### DATASET RECORDS
'''

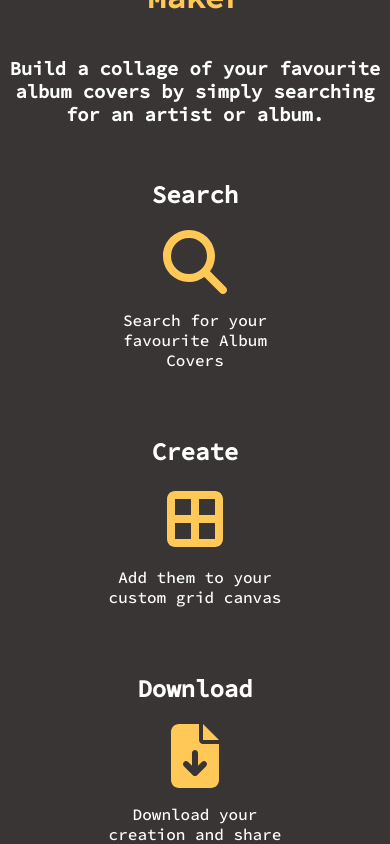
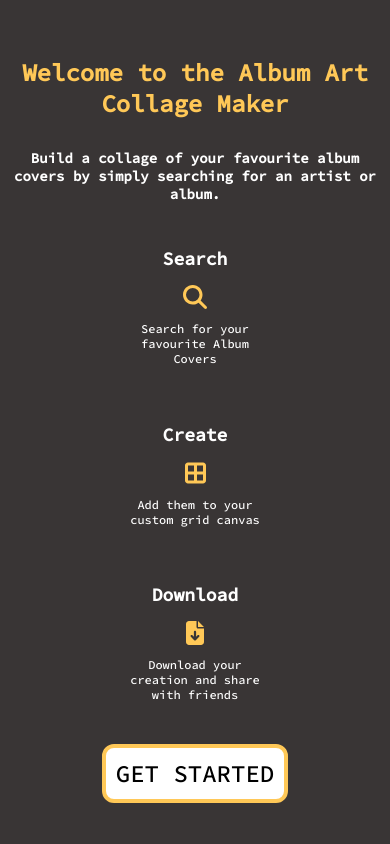
Before and after one commit to OliverMarks/my-app, a React (Create React App) app: page / in a window 390 px wide. Built offline with nearby package versions, Linux system fonts and the light colour scheme.

Commit message:
repsonsive tweaks

```diff
--- a/src/App.css
+++ b/src/App.css
@@ -239,18 +239,7 @@ img {
   margin-bottom: 15px;
 }
 
-@media only screen and (max-width: 600px) {
-  .icon-container {
-    display: flex;
-    flex-direction: column;
-  }
 
-  .container {
-    overflow-x: scroll;
-    overflow-y: scroll;
-    height: 100%;
-  }
-}
 
 .icon-section {
   /* border: 2px white solid ;  */
@@ -370,3 +359,41 @@ border: 0.2em solid white;
 
   }
 }
+
+@media only screen and (max-width: 600px) {
+
+
+
+  .icon-container {
+    display: flex;
+    flex-direction: column;
+    font-size: 12px;
+
+  }
+
+
+
+
+  .icon {
+    font-size: 2em;
+  }
+
+  .container {
+    overflow-x: scroll;
+    overflow-y: scroll;
+    height: 100vh;
+    min-height:100%
+  }
+
+  /* display: flex;
+  height: 100vh;
+  min-height: 100%;
+    overflow-x: hidden;
+    overflow-y: hidden; */
+
+
+
+  .welcome-text {
+    font-size: 12px;
+  }
+}
--- a/src/components/search.js
+++ b/src/components/search.js
@@ -367,7 +367,7 @@ let suggestedMatches
         <button className="sidebar-btn" type="button" onClick={handleDownloadImage}>Download as jpeg</button>
           </div>
 
-          </div>
+            </div>
 
         <div className="search-image-results">
              {suggestedMatches}
```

'''

### EXERCISE AIM
Each record above should be copied character for character, with pictures dropped.

### SOLUTION TO THE PROBLEM
Before and after one commit to OliverMarks/my-app, a React (Create React App) app: page / in a window 390 px wide. Built offline with nearby package versions, Linux system fonts and the light colour scheme.

Commit message:
repsonsive tweaks

```diff
--- a/src/App.css
+++ b/src/App.css
@@ -239,18 +239,7 @@ img {
   margin-bottom: 15px;
 }
 
-@media only screen and (max-width: 600px) {
-  .icon-container {
-    display: flex;
-    flex-direction: column;
-  }
 
-  .container {
-    overflow-x: scroll;
-    overflow-y: scroll;
-    height: 100%;
-  }
-}
 
 .icon-section {
   /* border: 2px white solid ;  */
@@ -370,3 +359,41 @@ border: 0.2em solid white;
 
   }
 }
+
+@media only screen and (max-width: 600px) {
+
+
+
+  .icon-container {
+    display: flex;
+    flex-direction: column;
+    font-size: 12px;
+
+  }
+
+
+
+
+  .icon {
+    font-size: 2em;
+  }
+
+  .container {
+    overflow-x: scroll;
+    overflow-y: scroll;
+    height: 100vh;
+    min-height:100%
+  }
+
+  /* display: flex;
+  height: 100vh;
+  min-height: 100%;
+    overflow-x: hidden;
+    overflow-y: hidden; */
+
+
+
+  .welcome-text {
+    font-size: 12px;
+  }
+}
--- a/src/components/search.js
+++ b/src/components/search.js
@@ -367,7 +367,7 @@ let suggestedMatches
         <button className="sidebar-btn" type="button" onClick={handleDownloadImage}>Download as jpeg</button>
           </div>
 
-          </div>
+            </div>
 
         <div className="search-image-results">
              {suggestedMatches}
```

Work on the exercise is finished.